Due to incomplete data, data was analyzed for four of the original ten participants. Within-subject analyses (i.e. participants are their own control) indicated headache frequency was significantly reduced within the first week of the massage protocol, which held for the remainder of the study. Though not statistically significant, duration of headaches decreased during the massage treatment period (p = .058). Headache intensity was unaffected by massage treatments.
Anecdotally, on four occasions when a participant began the massage session with a headache, the headache was alleviated by the end of the 30-minute treatment. This suggests that massage administered during a headache episode might result in immediate beneficial effects and that patients should be instructed in appropriate self-massage techniques.
Overall, Quinn and colleagues suggest, "The muscle-specific massage therapy technique used in this study has the potential to be a functional, nonpharmacological intervention for reducing the incidence of chronic tension headache." Notably, they suggest the protocol was successful in reducing pain associated with chronic tension headache, but they cannot state the massage portion directed at relieving trigger point activity was the causative agent rather than the stretching or relaxation techniques.
Implications for Research and Practice
The most impressive aspect of this study is the highly standardized massage treatment protocol.

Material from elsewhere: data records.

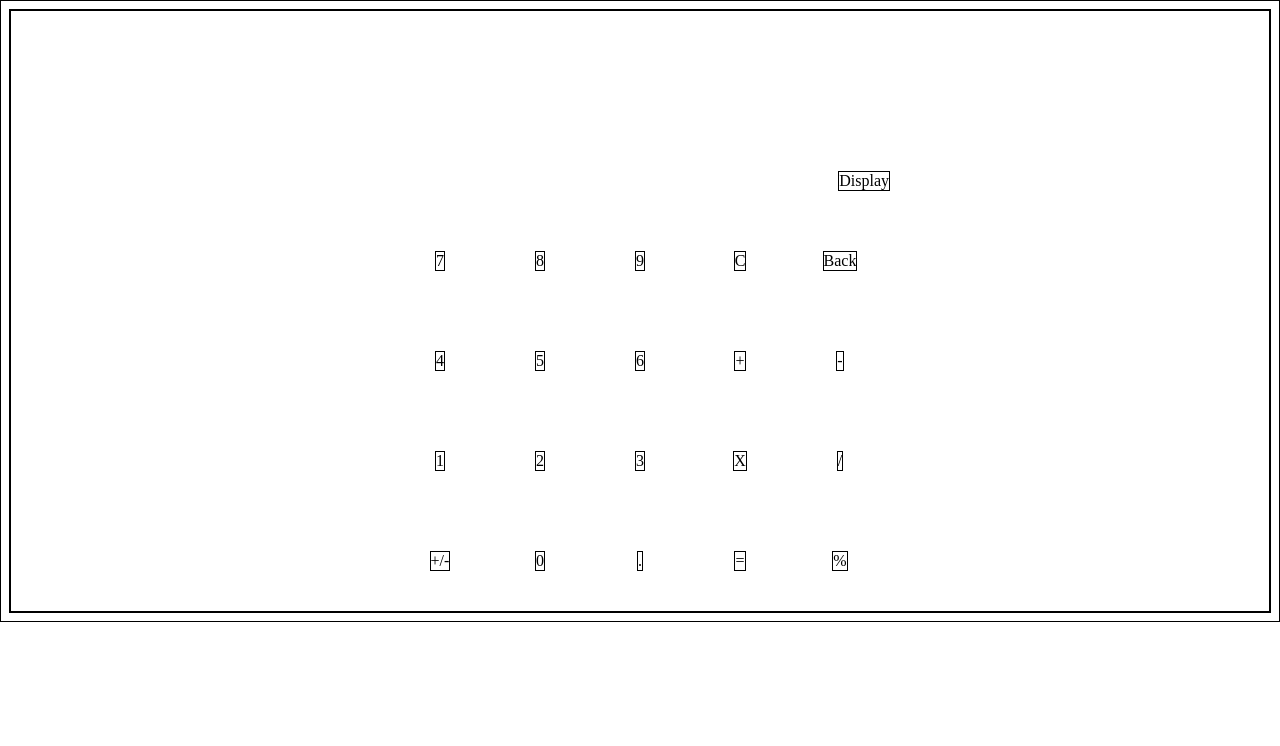
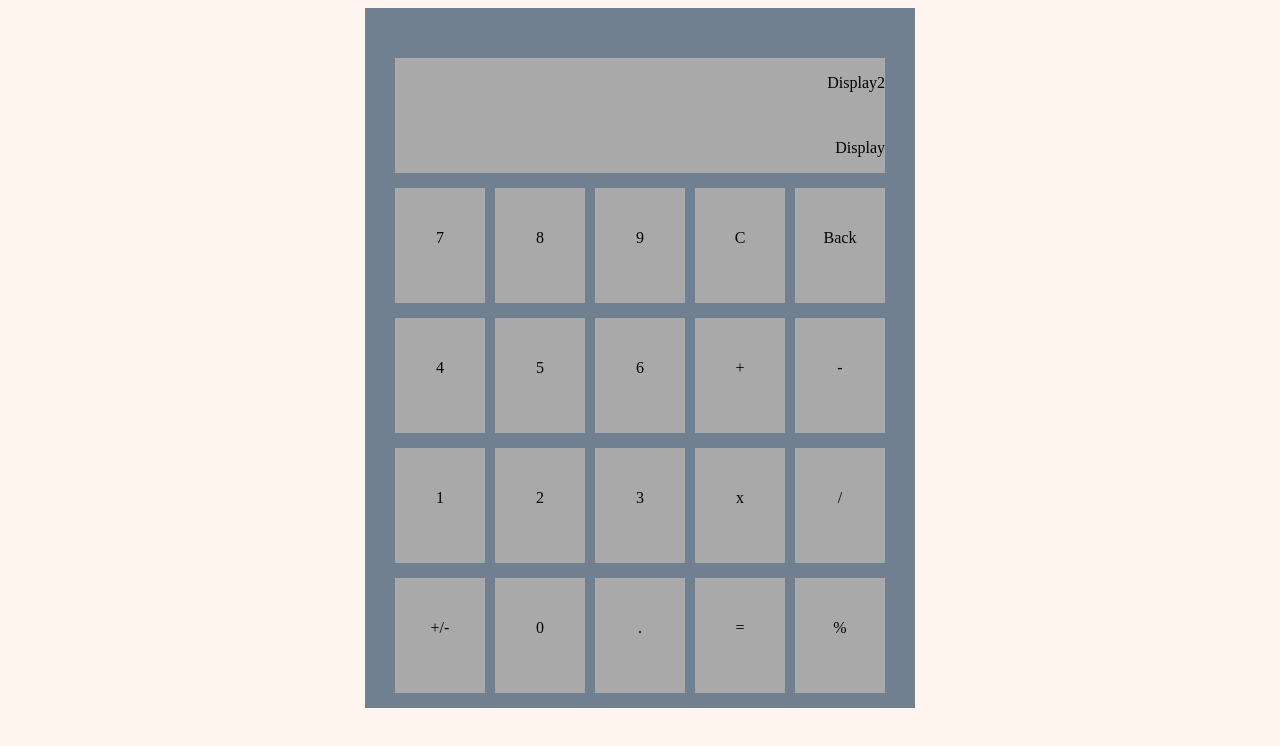
Before and after one commit to Akash617/Odin-Calculator, a plain HTML site: page index.html in a window 1280 px wide. Drawn offline with Linux system fonts and the light colour scheme.

Commit message:
Changed styling

```diff
--- a/index.html
+++ b/index.html
@@ -10,30 +10,31 @@
 
     <body>
         <div class="container">
+            <div class="display2">Display2</div>
             <div class="res-display">Display</div>
-            <div class="in num7">7</div>
-            <div class="in num8">8</div>
-            <div class="in num9">9</div>
-            <div class="ex clear">C</div>
-            <div class="ex back">Back</div>
+            <div class="in num7 clickable">7</div>
+            <div class="in num8 clickable">8</div>
+            <div class="in num9 clickable">9</div>
+            <div class="ex clear clickable">C</div>
+            <div class="ex back clickable">Back</div>
 
-            <div class="in num4">4</div>
-            <div class="in num5">5</div>
-            <div class="in num6">6</div>
-            <div class="op add">+</div>
-            <div class="op sub">-</div>
+            <div class="in num4 clickable">4</div>
+            <div class="in num5 clickable">5</div>
+            <div class="in num6 clickable">6</div>
+            <div class="op add clickable">+</div>
+            <div class="op sub clickable">-</div>
 
-            <div class="in num1">1</div>
-            <div class="in num2">2</div>
-            <div class="in num3">3</div>
-            <div class="op mul">X</div>
-            <div class="op div">/</div>
+            <div class="in num1 clickable">1</div>
+            <div class="in num2 clickable">2</div>
+            <div class="in num3 clickable">3</div>
+            <div class="op mul clickable">x</div>
+            <div class="op div clickable">/</div>
 
-            <div class="ex plus-min">+/-</div>
-            <div class="in num0">0</div>
-            <div class="ex dot">.</div>
-            <div class="op eq">=</div>
-            <div class="ex percent">%</div>
+            <div class="ex plus-min clickable">+/-</div>
+            <div class="in num0 clickable">0</div>
+            <div class="ex dot clickable">.</div>
+            <div class="op eq clickable">=</div>
+            <div class="ex percent clickable">%</div>
         </div>
     </body>
 </html>
--- a/styles.css
+++ b/styles.css
@@ -2,36 +2,50 @@
 
 :root {
     box-sizing: border-box;
-}
-
-* {
-    border: 1px solid;
+    background: seashell;
 }
 
 .container {
     display: grid;
+    margin: auto;
+    grid-template-rows: repeat(10, 50px);
+    grid-template-columns: repeat(5, 90px);
+    width: 550px;
+    height: 650px;
     justify-content: center;
-    align-content: center;
-    justify-items: center;
-    align-items: center;
-    grid-template-rows: repeat(6, 100px);
-    grid-template-columns: repeat(5, 100px);
+    padding-top: 50px;
+    background: slategray;
+    grid-column-gap: 10px;
+    grid-row-gap: 15px;
 }
 
-.res-display {
+.container .display2 {
     grid-column: 1 / -1;
-    grid-row: span 2;
-    justify-self: right;
-    align-self: flex-end;
-    margin-bottom: 20px;
+    grid-row: span 1;
+    text-align: right;
+    line-height: 50px;
+    margin-bottom: -15px;
 }
 
-.num0 {
-    grid-column: span 1;
+.container .res-display {
+    grid-column: 1 / -1;
     grid-row: span 1;
+    text-align: right;
+    line-height: 50px;
 }
 
-.num1 {
-    grid-column: span 1;
-    grid-row: span 1;
+.container > * {
+    grid-row: span 2;
+    background: darkgray;
+    text-align: center;
+    vertical-align: middle;
+    line-height: 100px;
 }
+
+.clickable:hover {
+    border: 1px solid;
+}
+
+.clickable:active {
+    background: grey;
+}
```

The authors recognize that the protocol complicates the question of which component of the treatment was most effective. While this research does not clarify what is the most effective massage technique for headaches, the overall protocol was shown to be effective at treating chronic headache symptoms. The authors suggest that treatment protocols validated for their efficacy can be later examined to determine which aspects of massage have a clinically significant therapeutic contribution.
Though this pilot study is unique in its examination of chronic headaches with a highly standardized protocol, its usefulness is greatly limited by its extremely small sample size. With only four subjects used for analysis, there is almost no power – proof of validity – in the findings. Though this may sound discouraging at first, it is important to realize that small studies such as this one provide foundational knowledge to determine if a large scale study is warranted. In the case of this pilot study, data indicate that the use of massage therapy as a nonpharmacological treatment for chronic headaches is worthy of further exploration.
Practitioners now have a data to support the recommendation of massage therapy for the treatment of clients with chronic headache pain. Furthermore, maybe the greatest contribution of this publication is the detailed protocol. Massage and bodywork practitioners may find the detailed protocol used in this study useful for delivering a standardized treatment in their own practice. This study, and others like it, continue to support the ever-expanding scope of conditions for which massage therapy can be delivered as an effective nonpharmacological adjunctive treatment to alleviate pain and suffering.
Are you interested in learning more about the uses of massage therapy to alleviate pain and promote wellness? To learn more about the effects of massage therapy, you can review the Massage Therapy Foundation review article archives, read accepted MTF Research Grant abstracts, or search PubMed for massage therapy studies.